Copy, from the material below, every line in which the word "history" can be found.

**Raw data:**
----------

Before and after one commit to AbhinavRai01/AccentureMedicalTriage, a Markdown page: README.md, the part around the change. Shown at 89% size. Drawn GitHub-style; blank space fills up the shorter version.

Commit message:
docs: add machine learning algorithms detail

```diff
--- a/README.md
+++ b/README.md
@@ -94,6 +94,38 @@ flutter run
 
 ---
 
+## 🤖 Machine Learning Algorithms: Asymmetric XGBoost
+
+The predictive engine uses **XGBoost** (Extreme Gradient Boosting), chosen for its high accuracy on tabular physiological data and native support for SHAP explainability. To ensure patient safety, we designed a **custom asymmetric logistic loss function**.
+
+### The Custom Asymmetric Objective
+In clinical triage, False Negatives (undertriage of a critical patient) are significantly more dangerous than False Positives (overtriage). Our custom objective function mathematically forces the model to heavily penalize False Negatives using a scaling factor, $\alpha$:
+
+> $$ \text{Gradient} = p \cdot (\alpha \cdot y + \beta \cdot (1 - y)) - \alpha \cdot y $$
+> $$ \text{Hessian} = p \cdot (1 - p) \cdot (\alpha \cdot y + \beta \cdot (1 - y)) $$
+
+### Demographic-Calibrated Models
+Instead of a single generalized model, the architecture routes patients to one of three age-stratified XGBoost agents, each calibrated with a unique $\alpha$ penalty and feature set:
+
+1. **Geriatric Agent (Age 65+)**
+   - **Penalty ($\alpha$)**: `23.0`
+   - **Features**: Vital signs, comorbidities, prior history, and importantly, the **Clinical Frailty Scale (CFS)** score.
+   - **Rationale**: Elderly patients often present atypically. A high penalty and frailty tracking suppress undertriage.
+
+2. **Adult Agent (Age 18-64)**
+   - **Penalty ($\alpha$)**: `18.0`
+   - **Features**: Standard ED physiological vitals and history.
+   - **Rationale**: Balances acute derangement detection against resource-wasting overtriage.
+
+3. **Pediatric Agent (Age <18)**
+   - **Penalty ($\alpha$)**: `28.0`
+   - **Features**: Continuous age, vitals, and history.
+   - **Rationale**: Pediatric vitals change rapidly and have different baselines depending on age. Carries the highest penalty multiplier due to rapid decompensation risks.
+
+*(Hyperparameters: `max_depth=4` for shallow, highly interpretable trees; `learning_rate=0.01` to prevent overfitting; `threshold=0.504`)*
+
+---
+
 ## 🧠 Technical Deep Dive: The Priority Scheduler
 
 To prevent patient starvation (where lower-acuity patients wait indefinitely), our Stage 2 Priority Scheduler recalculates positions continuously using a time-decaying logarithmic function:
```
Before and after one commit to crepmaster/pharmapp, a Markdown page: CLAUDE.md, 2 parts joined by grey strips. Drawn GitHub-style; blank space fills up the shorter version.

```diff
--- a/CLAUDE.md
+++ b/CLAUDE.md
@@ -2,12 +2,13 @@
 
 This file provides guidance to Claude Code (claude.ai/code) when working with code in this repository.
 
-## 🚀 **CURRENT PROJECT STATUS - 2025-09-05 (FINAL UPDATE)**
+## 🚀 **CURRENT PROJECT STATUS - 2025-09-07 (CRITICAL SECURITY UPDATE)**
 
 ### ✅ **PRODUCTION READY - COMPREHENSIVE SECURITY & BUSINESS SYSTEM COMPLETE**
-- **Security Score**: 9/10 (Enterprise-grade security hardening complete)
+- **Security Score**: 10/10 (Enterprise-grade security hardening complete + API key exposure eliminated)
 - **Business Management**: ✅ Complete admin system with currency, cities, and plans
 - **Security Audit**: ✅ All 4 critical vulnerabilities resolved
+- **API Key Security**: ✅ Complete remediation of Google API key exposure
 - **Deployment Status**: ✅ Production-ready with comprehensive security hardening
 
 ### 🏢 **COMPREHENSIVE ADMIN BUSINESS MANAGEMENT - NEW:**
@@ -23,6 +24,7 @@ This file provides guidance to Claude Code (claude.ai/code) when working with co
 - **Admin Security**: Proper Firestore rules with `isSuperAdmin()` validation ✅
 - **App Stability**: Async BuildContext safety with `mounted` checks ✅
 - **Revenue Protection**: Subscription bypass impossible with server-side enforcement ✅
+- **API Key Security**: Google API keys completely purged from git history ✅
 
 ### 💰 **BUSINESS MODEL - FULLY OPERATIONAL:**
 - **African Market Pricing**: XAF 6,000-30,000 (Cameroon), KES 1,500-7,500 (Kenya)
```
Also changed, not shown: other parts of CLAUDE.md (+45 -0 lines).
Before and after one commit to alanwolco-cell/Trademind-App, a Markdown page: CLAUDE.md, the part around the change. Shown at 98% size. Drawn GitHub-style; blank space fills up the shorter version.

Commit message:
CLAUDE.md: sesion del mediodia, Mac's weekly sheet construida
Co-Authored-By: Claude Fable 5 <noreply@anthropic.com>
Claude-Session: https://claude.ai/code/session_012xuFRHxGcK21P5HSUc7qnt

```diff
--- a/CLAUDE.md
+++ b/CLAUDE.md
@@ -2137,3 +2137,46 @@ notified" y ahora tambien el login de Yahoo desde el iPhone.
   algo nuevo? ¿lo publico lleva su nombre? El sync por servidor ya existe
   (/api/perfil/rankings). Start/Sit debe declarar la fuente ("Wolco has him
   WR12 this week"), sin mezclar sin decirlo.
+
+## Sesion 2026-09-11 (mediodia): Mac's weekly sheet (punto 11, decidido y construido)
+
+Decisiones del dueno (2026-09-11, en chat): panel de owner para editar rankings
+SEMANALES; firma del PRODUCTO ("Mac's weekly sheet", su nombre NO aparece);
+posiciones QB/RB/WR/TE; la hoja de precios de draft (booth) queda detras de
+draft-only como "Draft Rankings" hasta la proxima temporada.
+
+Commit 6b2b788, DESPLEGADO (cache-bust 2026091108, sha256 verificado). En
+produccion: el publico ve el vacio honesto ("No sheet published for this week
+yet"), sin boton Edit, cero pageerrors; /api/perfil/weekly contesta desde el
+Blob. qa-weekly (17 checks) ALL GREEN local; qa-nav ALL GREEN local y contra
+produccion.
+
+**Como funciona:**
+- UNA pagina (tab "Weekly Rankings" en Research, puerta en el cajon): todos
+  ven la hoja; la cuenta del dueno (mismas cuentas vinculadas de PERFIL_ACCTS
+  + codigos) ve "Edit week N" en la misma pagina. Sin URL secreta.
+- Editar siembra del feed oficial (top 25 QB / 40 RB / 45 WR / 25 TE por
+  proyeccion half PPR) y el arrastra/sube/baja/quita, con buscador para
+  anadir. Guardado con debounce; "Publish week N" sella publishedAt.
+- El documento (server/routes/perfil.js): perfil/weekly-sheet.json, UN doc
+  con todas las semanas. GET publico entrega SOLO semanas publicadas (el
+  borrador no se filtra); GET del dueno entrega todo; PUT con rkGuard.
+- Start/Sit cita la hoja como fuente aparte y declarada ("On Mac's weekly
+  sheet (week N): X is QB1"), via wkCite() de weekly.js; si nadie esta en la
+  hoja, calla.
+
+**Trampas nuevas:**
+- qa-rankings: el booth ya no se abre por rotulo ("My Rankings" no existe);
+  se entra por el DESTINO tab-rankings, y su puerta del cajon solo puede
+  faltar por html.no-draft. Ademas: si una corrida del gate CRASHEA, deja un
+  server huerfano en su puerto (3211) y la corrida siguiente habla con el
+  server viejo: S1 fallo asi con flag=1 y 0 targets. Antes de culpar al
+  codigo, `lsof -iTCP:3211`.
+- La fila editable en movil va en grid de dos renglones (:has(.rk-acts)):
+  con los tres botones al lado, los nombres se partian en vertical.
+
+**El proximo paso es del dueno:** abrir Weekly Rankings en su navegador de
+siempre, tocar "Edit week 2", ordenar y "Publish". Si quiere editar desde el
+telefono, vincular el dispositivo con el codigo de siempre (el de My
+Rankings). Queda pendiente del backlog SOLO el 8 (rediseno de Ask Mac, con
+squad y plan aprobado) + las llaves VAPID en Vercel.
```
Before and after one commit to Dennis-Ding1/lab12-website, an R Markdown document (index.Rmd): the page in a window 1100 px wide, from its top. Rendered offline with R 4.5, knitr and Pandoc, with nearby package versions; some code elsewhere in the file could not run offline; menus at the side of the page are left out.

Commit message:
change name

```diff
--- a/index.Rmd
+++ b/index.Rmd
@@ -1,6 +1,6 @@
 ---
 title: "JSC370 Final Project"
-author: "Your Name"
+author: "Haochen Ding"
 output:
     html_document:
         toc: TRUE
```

----------

**Output of the task:**
+   - **Features**: Vital signs, comorbidities, prior history, and importantly, the **Clinical Frailty Scale (CFS)** score.
+   - **Features**: Standard ED physiological vitals and history.
+   - **Features**: Continuous age, vitals, and history.
+- **API Key Security**: Google API keys completely purged from git history ✅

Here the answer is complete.